Economic data show the Chinese economy has suffered since Trump past year slapped stinging tariffs on more than $250 billion in Chinese imports.

China says it's ready to buy more American goods. Trump wants Beijing to roll back initiatives like "Made in China 2025", which calls for the state-led creation of global competitors in such fields as robotics and artificial intelligence.

The White House said in December the two sides would negotiate "structural changes with respect to forced technology transfer, intellectual property protection, non-tariff barriers, cyber intrusions and cyber theft".

COUNTING THE COST: Is China's economy slowing? American officials worry those might erode USA industrial leadership. Apple's stock fell almost 10 percent after the announcement.

The meeting comes amid rising concern about the impact of trade tensions on the global economy.

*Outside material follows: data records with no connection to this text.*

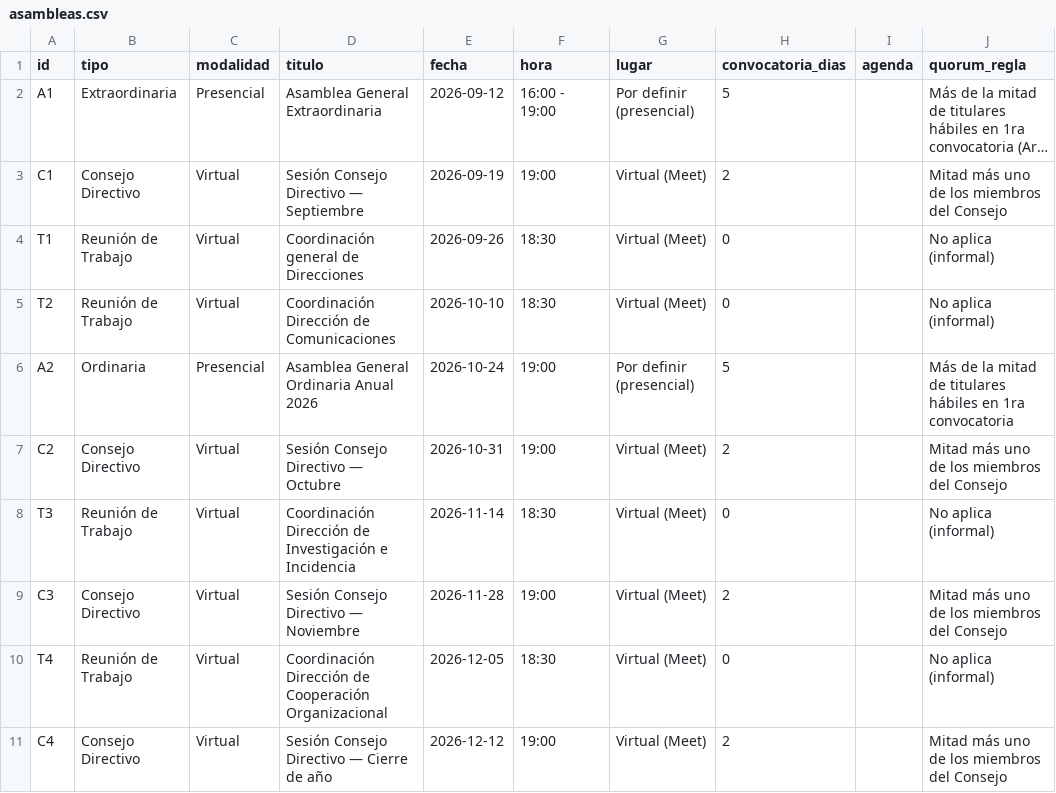
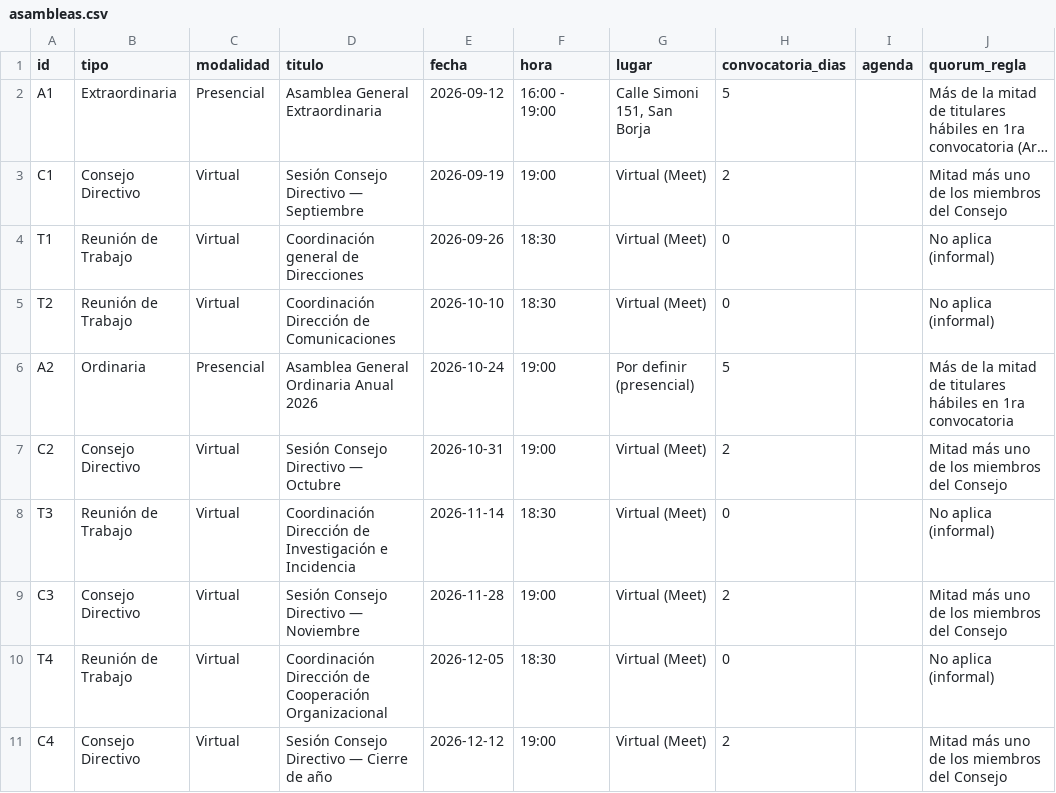
Before and after one commit to szarate88/sidereus-dashboard, a CSV file: data/asambleas.csv, drawn as a sheet; only a part is shown; long unchanged cells end in …; the diff names each change by its address in the sheet, - before the commit and + after, or states it on an @@ line.

Commit message:
Add files via upload

```diff
--- a/data/asambleas.csv
+++ b/data/asambleas.csv
-G2 (lugar): Por definir (presencial)
+G2 (lugar): Calle Simoni 151, San Borja
```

"China would like to see some sort of deal be had, even if it's a temporary one that takes people through a few years", Einar Tangen, a political analyst specialising on China and an adviser to the Chinese government on economic and development issues, told Al Jazeera from Beijing. Trump said on Friday he wasn't concerned about Apple's revenue warning.